Records to process ->
-----
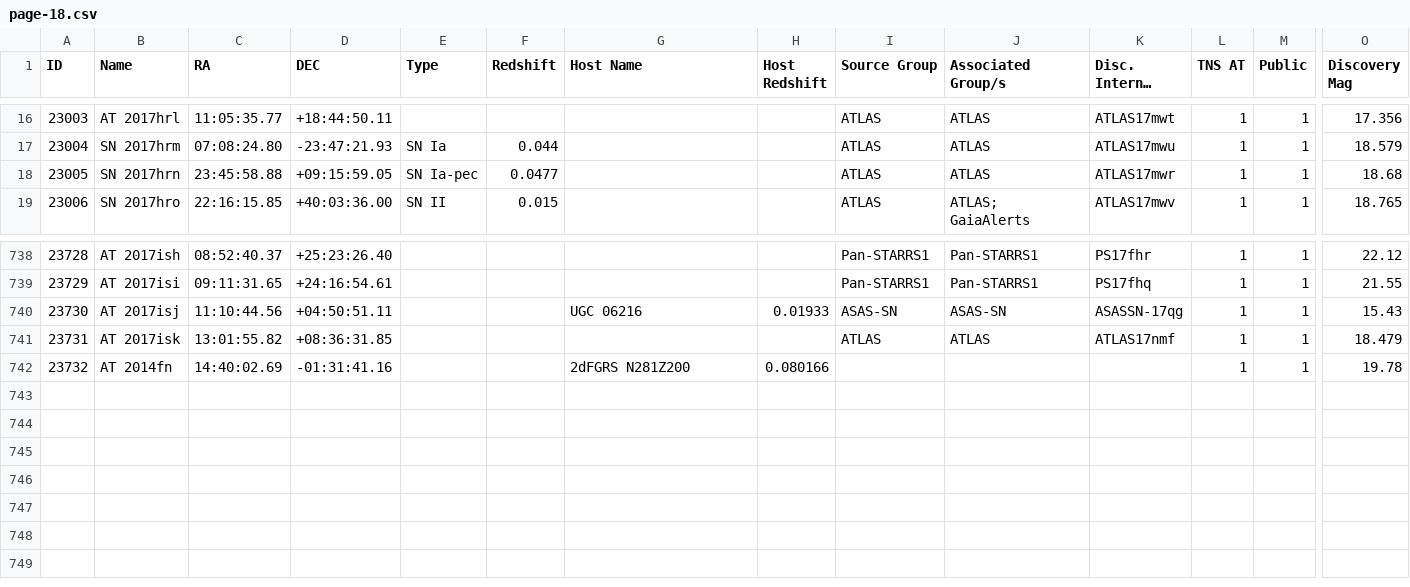
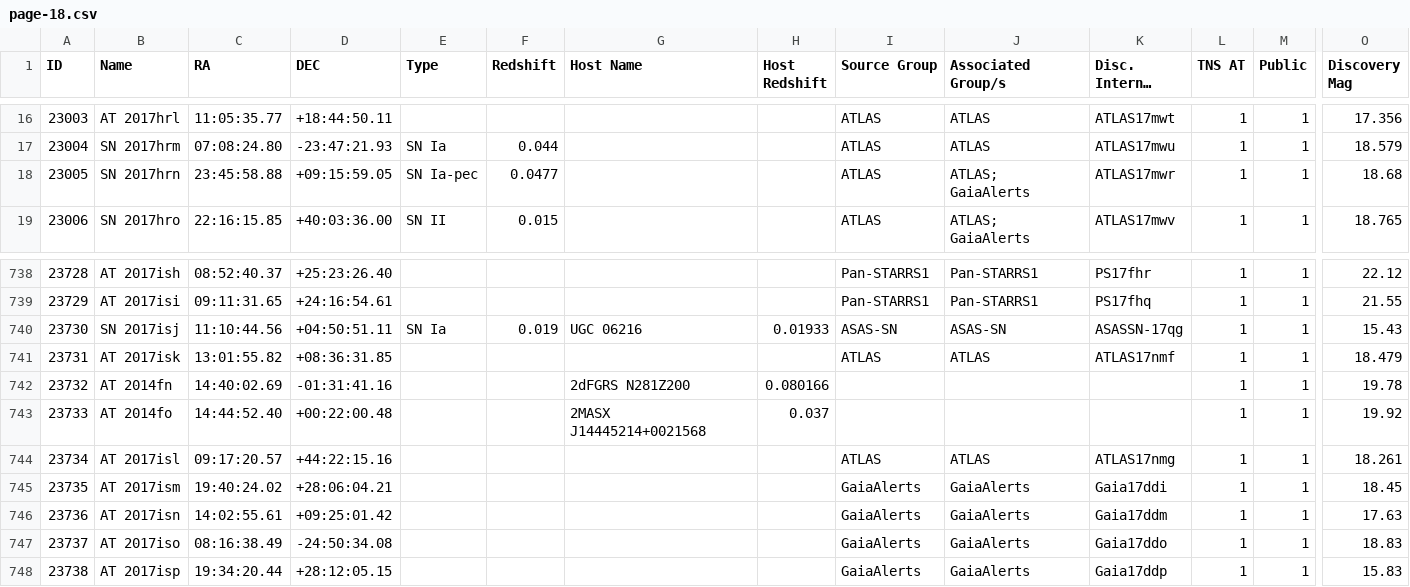
Before and after one commit to astrocatalogs/tde-external, a CSV file: TNS/page-18.csv, drawn as a sheet; only a part is shown, gaps mark what is left out; long unchanged cells end in …; rows hold the shown columns only; the diff names each change by its address in the sheet, - before the commit and + after, or states it on an @@ line.

Commit message:
Astrocats v'0.3.28' SHA'c8dcd6f14a93a4aab00b749f3ed8d05f854dbf84' - TidalDisruptionCatalog SHA'46c6a02c549f02a4bc3e1940ac56a5c17db1a9af' : 'push' - adding all files.

```diff
--- a/TNS/page-18.csv
+++ b/TNS/page-18.csv
-J18 (Associated Group/s): ATLAS
+J18 (Associated Group/s): ATLAS; GaiaAlerts
-B740 (Name): AT 2017isj
+B740 (Name): SN 2017isj
-E740 (Type): (empty)
+E740 (Type): SN Ia
-F740 (Redshift): (empty)
+F740 (Redshift): 0.019
+row 743: 23733 | AT 2014fo | 14:44:52.40 | +00:22:00.48 |  |  | 2MASX J14445214+0021568 | 0.037 |  |  |  | 1 | 1 | 19.92
+row 744: 23734 | AT 2017isl | 09:17:20.57 | +44:22:15.16 |  |  |  |  | ATLAS | ATLAS | ATLAS17nmg | 1 | 1 | 18.261
+row 745: 23735 | AT 2017ism | 19:40:24.02 | +28:06:04.21 |  |  |  |  | GaiaAlerts | GaiaAlerts | Gaia17ddi | 1 | 1 | 18.45
+row 746: 23736 | AT 2017isn | 14:02:55.61 | +09:25:01.42 |  |  |  |  | GaiaAlerts | GaiaAlerts | Gaia17ddm | 1 | 1 | 17.63
+row 747: 23737 | AT 2017iso | 08:16:38.49 | -24:50:34.08 |  |  |  |  | GaiaAlerts | GaiaAlerts | Gaia17ddo | 1 | 1 | 18.83
+row 748: 23738 | AT 2017isp | 19:34:20.44 | +28:12:05.15 |  |  |  |  | GaiaAlerts | GaiaAlerts | Gaia17ddp | 1 | 1 | 15.83
```
Also changed, not shown: TNS/index.csv, TNS/page-17.csv, 3 other files.
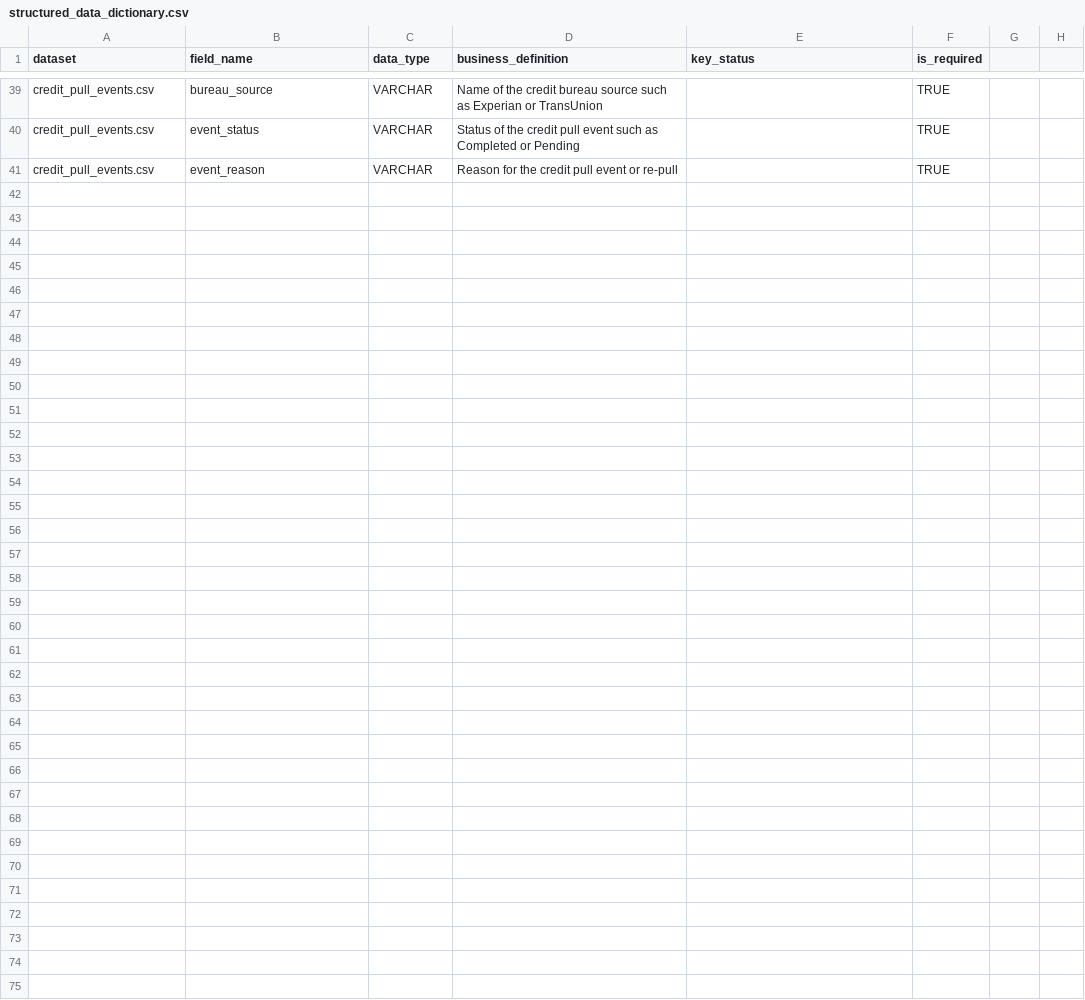
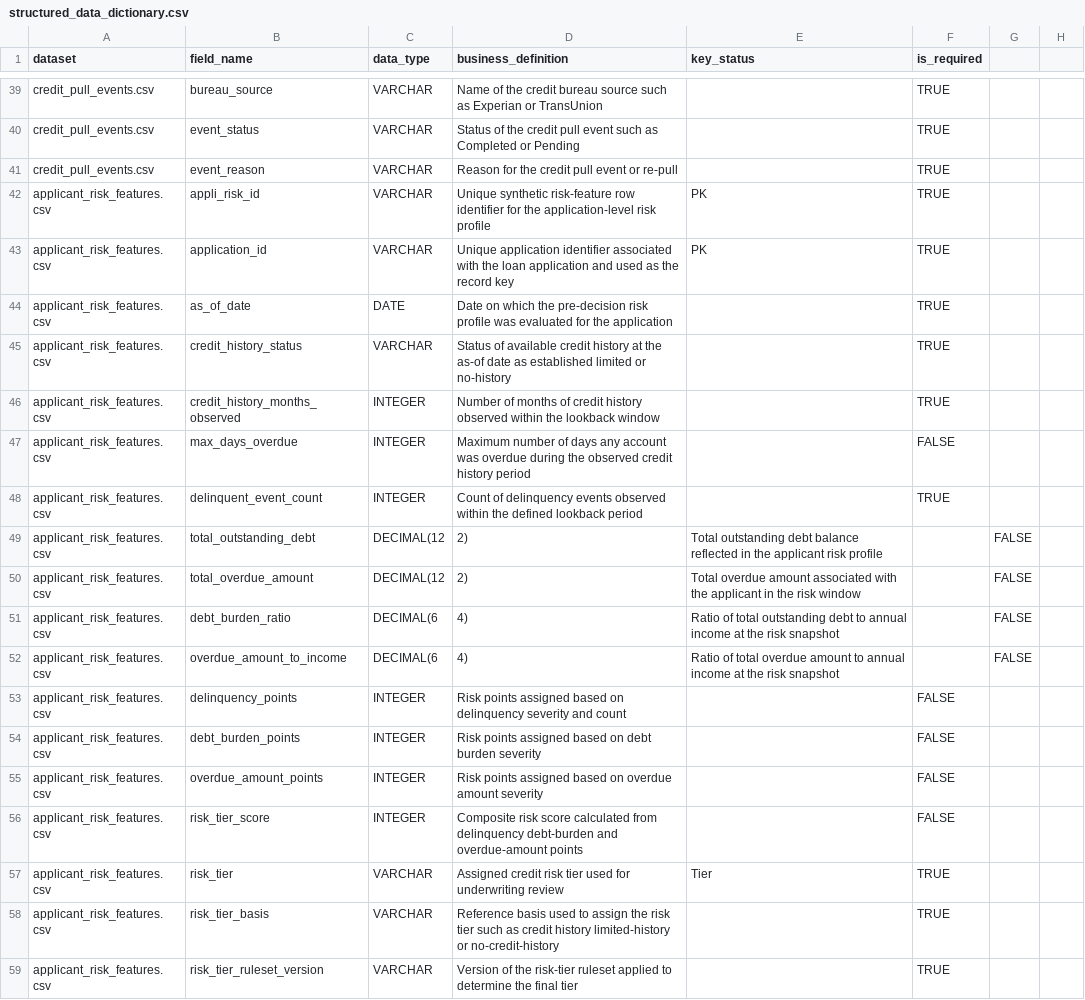
Before and after one commit to Wenting-Hou/FinTech-Credit-Loan-Review, a CSV file: metadata/structured_data_dictionary.csv, drawn as a sheet; only a part is shown, gaps mark what is left out; the diff names each change by its address in the sheet, - before the commit and + after, or states it on an @@ line.

Commit message:
Add applicant_risk_features metadata to the structured data dictionary

```diff
--- a/metadata/structured_data_dictionary.csv
+++ b/metadata/structured_data_dictionary.csv
+row 42: applicant_risk_features.csv | appli_risk_id | VARCHAR | Unique synthetic risk-feature row identifier for the application-level risk profile | PK | TRUE
+row 43: applicant_risk_features.csv | application_id | VARCHAR | Unique application identifier associated with the loan application and used as the record key | PK | TRUE
+row 44: applicant_risk_features.csv | as_of_date | DATE | Date on which the pre-decision risk profile was evaluated for the application |  | TRUE
+row 45: applicant_risk_features.csv | credit_history_status | VARCHAR | Status of available credit history at the as-of date as established limited or no-history |  | TRUE
+row 46: applicant_risk_features.csv | credit_history_months_observed | INTEGER | Number of months of credit history observed within the lookback window |  | TRUE
+row 47: applicant_risk_features.csv | max_days_overdue | INTEGER | Maximum number of days any account was overdue during the observed credit history period |  | FALSE
+row 48: applicant_risk_features.csv | delinquent_event_count | INTEGER | Count of delinquency events observed within the defined lookback period |  | TRUE
+row 49: applicant_risk_features.csv | total_outstanding_debt | DECIMAL(12 | 2) | Total outstanding debt balance reflected in the applicant risk profile |  | FALSE
+row 50: applicant_risk_features.csv | total_overdue_amount | DECIMAL(12 | 2) | Total overdue amount associated with the applicant in the risk window |  | FALSE
+row 51: applicant_risk_features.csv | debt_burden_ratio | DECIMAL(6 | 4) | Ratio of total outstanding debt to annual income at the risk snapshot |  | FALSE
+row 52: applicant_risk_features.csv | overdue_amount_to_income | DECIMAL(6 | 4) | Ratio of total overdue amount to annual income at the risk snapshot |  | FALSE
+row 53: applicant_risk_features.csv | delinquency_points | INTEGER | Risk points assigned based on delinquency severity and count |  | FALSE
+row 54: applicant_risk_features.csv | debt_burden_points | INTEGER | Risk points assigned based on debt burden severity |  | FALSE
+row 55: applicant_risk_features.csv | overdue_amount_points | INTEGER | Risk points assigned based on overdue amount severity |  | FALSE
+row 56: applicant_risk_features.csv | risk_tier_score | INTEGER | Composite risk score calculated from delinquency debt-burden and overdue-amount points |  | FALSE
+row 57: applicant_risk_features.csv | risk_tier | VARCHAR | Assigned credit risk tier used for underwriting review | Tier | TRUE
+row 58: applicant_risk_features.csv | risk_tier_basis | VARCHAR | Reference basis used to assign the risk tier such as credit history limited-history or no-credit-history |  | TRUE
+row 59: applicant_risk_features.csv | risk_tier_ruleset_version | VARCHAR | Version of the risk-tier ruleset applied to determine the final tier |  | TRUE
```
-----
Exercise aim -> Looking at the entries above, state how many lines contain "after"; give the number alone.

Solution for this exercise -> 2